Instructions to follow>
Note each line in the data holding the string "style" and report it.

Supplied information>
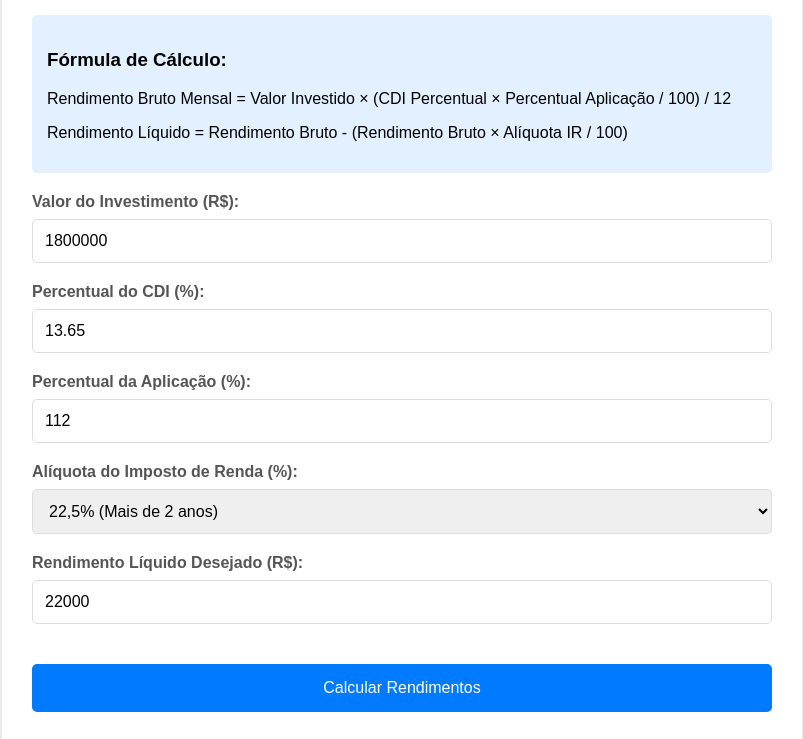
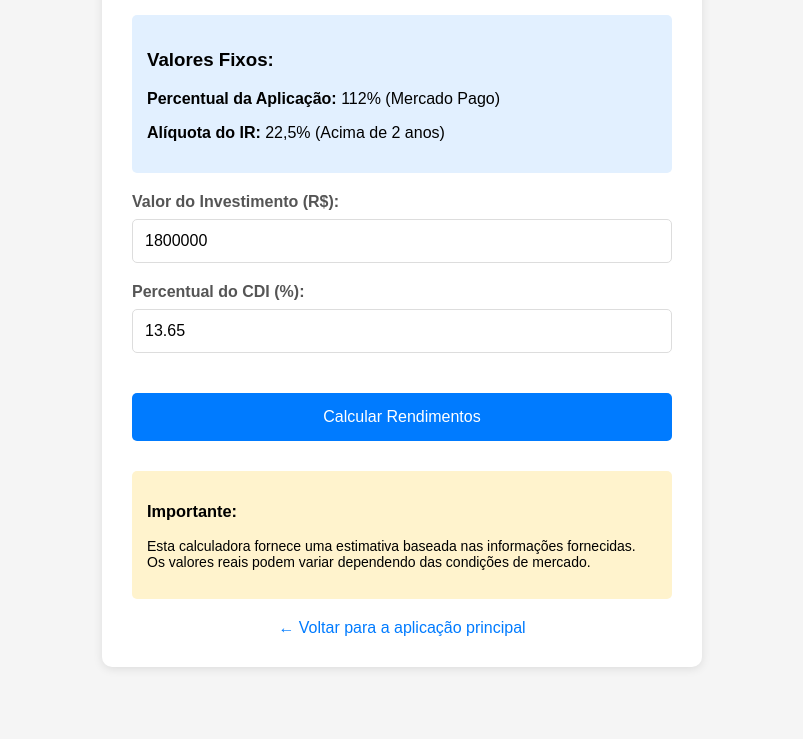
Before and after one commit to samueldng/numerosaleatorios, a plain HTML site: page calculadora_cdi.html in a window 1280 px wide. Shown: the part 123-862 px from the top of the page, without its empty margins (238-1041 px from the left). After the commit the page ends 810 px from the top, so only its background shows below. Drawn offline with Linux system fonts and the light colour scheme.

Commit message:
Simplified CDI calculator with only two input fields and added shortcut link in main application

```diff
--- a/calculadora_cdi.html
+++ b/calculadora_cdi.html
@@ -7,7 +7,7 @@
     <style>
         body {
             font-family: Arial, sans-serif;
-            max-width: 800px;
+            max-width: 600px;
             margin: 0 auto;
             padding: 20px;
             background-color: #f5f5f5;
@@ -37,7 +37,7 @@
             color: #555;
         }
 
-        input, select {
+        input {
             width: 100%;
             padding: 12px;
             border: 1px solid #ddd;
@@ -105,22 +105,36 @@
             font-size: 14px;
         }
 
-        .formula {
+        .fixed-values {
             background-color: #e2f0ff;
             padding: 15px;
             border-radius: 5px;
             margin: 20px 0;
         }
+
+        .back-link {
+            text-align: center;
+            margin-top: 20px;
+        }
+
+        .back-link a {
+            color: #007bff;
+            text-decoration: none;
+        }
+
+        .back-link a:hover {
+            text-decoration: underline;
+        }
     </style>
 </head>
 <body>
     <div class="container">
-        <h1>Calculadora de CDI - Mercado Pago</h1>
+        <h1>Calculadora de CDI - Simples</h1>
 
-        <div class="formula">
-            <h3>Fórmula de Cálculo:</h3>
-            <p>Rendimento Bruto Mensal = Valor Investido × (CDI Percentual × Percentual Aplicação / 100) / 12</p>
-            <p>Rendimento Líquido = Rendimento Bruto - (Rendimento Bruto × Alíquota IR / 100)</p>
+        <div class="fixed-values">
+            <h3>Valores Fixos:</h3>
+            <p><strong>Percentual da Aplicação:</strong> 112% (Mercado Pago)</p>
+            <p><strong>Alíquota do IR:</strong> 22,5% (Acima de 2 anos)</p>
         </div>
 
         <div class="input-group">
@@ -133,34 +147,12 @@
             <input type="number" id="cdiPercentage" placeholder="Ex: 13.65" step="0.01" min="0" value="13.65">
         </div>
 
-        <div class="input-group">
-            <label for="appPercentage">Percentual da Aplicação (%):</label>
-            <input type="number" id="appPercentage" placeholder="Ex: 112" step="1" min="0" value="112">
-        </div>
-
-        <div class="input-group">
-            <label for="taxRate">Alíquota do Imposto de Renda (%):</label>
-            <select id="taxRate">
-                <option value="22.5">22,5% (Mais de 2 anos)</option>
-                <option value="20">20% (Entre 1 e 2 anos)</option>
-                <option value="17.5">17,5% (Entre 180 dias e 1 ano)</option>
-                <option value="15">15% (Até 180 dias)</option>
-            </select>
-        </div>
-
-        <div class="input-group">
-            <label for="desiredNet">Rendimento Líquido Desejado (R$):</label>
-            <input type="number" id="desiredNet" placeholder="Ex: 22000" step="100" min="0">
-        </div>
-
         <button onclick="calculateCDI()">Calcular Rendimentos</button>
 
         <div id="results" class="results">
             <h2>Resultado da Simulação</h2>
             <p><strong>Investimento:</strong> R$ <span id="investmentAmount"></span></p>
             <p><strong>Percentual CDI:</strong> <span id="cdiPercent"></span>%</p>
-            <p><strong>Percentual Aplicação:</strong> <span id="appPercent"></span>%</p>
-            <p><strong>Alíquota IR:</strong> <span id="taxPercent"></span>%</p>
 
             <table>
                 <thead>
@@ -175,7 +167,7 @@
                         <td id="grossReturn"></td>
                     </tr>
                     <tr>
-                        <td>Imposto de Renda (<span id="taxRateDisplay"></span>%)</td>
+                        <td>Imposto de Renda (22,5%)</td>
                         <td id="taxAmount"></td>
                     </tr>
                     <tr class="highlight">
@@ -184,17 +176,15 @@
                     </tr>
                 </tbody>
             </table>
-
-            <div id="investmentNeededSection" style="display:none; margin-top: 20px;">
-                <h3>Investimento Necessário para Rendimento Líquido Desejado</h3>
-                <p>Para obter R$ <span id="desiredAmount"></span> líquidos mensalmente:</p>
-                <p><strong>Investimento Necessário:</strong> R$ <span id="requiredInvestment"></span></p>
-            </div>
         </div>
 
         <div class="disclaimer">
             <h3>Importante:</h3>
-            <p>Esta calculadora fornece uma estimativa baseada nas informações fornecidas. Os valores reais podem variar dependendo das condições de mercado e da política tributária vigente. Consulte um especialista financeiro para orientações personalizadas.</p>
+            <p>Esta calculadora fornece uma estimativa baseada nas informações fornecidas. Os valores reais podem variar dependendo das condições de mercado.</p>
+        </div>
+
+        <div class="back-link">
+            <a href="index.html">← Voltar para a aplicação principal</a>
         </div>
     </div>
 
@@ -210,9 +200,10 @@
             // Get input values
             const investmentValue = parseFloat(document.getElementById('investmentValue').value) || 0;
             const cdiPercentage = parseFloat(document.getElementById('cdiPercentage').value) || 0;
-            const appPercentage = parseFloat(document.getElementById('appPercentage').value) || 0;
-            const taxRate = parseFloat(document.getElementById('taxRate').value) || 22.5;
-            const desiredNet = parseFloat(document.getElementById('desiredNet').value) || 0;
+
+            // Fixed values
+            const appPercentage = 112; // Mercado Pago
+            const taxRate = 22.5; // More than 2 years
 
             // Validate inputs
             if (investmentValue <= 0) {
@@ -233,30 +224,9 @@
             // Display results
             document.getElementById('investmentAmount').textContent = formatCurrency(investmentValue);
             document.getElementById('cdiPercent').textContent = cdiPercentage.toFixed(2);
-            document.getElementById('appPercent').textContent = appPercentage.toFixed(0);
-            document.getElementById('taxPercent').textContent = taxRate.toFixed(1);
-            document.getElementById('taxRateDisplay').textContent = taxRate.toFixed(1);
             document.getElementById('grossReturn').textContent = formatCurrency(grossReturn);
             document.getElementById('taxAmount').textContent = formatCurrency(taxAmount);
             document.getElementById('netReturn').textContent = formatCurrency(netReturn);
-
-            // Calculate required investment for desired net return
-            if (desiredNet > 0) {
-                // Reverse calculation to find required investment
-                // Net = Gross - Tax = Gross - (Gross × TaxRate)
-                // Net = Gross × (1 - TaxRate)
-                // Gross = Net / (1 - TaxRate)
-                // Investment = Gross × 12 / (CDI% × App% / 100)
-
-                const requiredGross = desiredNet / (1 - taxRate / 100);
-                const requiredInvestment = requiredGross * 12 / (cdiPercentage * appPercentage / 100);
-
-                document.getElementById('desiredAmount').textContent = formatCurrency(desiredNet);
-                document.getElementById('requiredInvestment').textContent = formatCurrency(requiredInvestment);
-                document.getElementById('investmentNeededSection').style.display = 'block';
-            } else {
-                document.getElementById('investmentNeededSection').style.display = 'none';
-            }
 
             // Show results
             document.getElementById('results').style.display = 'block';
@@ -269,7 +239,6 @@
         window.onload = function() {
             // Pre-fill with example values
             document.getElementById('investmentValue').value = '1800000';
-            document.getElementById('desiredNet').value = '22000';
         };
     </script>
 </body>
```
Also changed, not shown: index.html (+7 -1 lines).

Reply to the exercise>
     <style>
     </style>
-            <div id="investmentNeededSection" style="display:none; margin-top: 20px;">
-                document.getElementById('investmentNeededSection').style.display = 'block';
-                document.getElementById('investmentNeededSection').style.display = 'none';
             document.getElementById('results').style.display = 'block';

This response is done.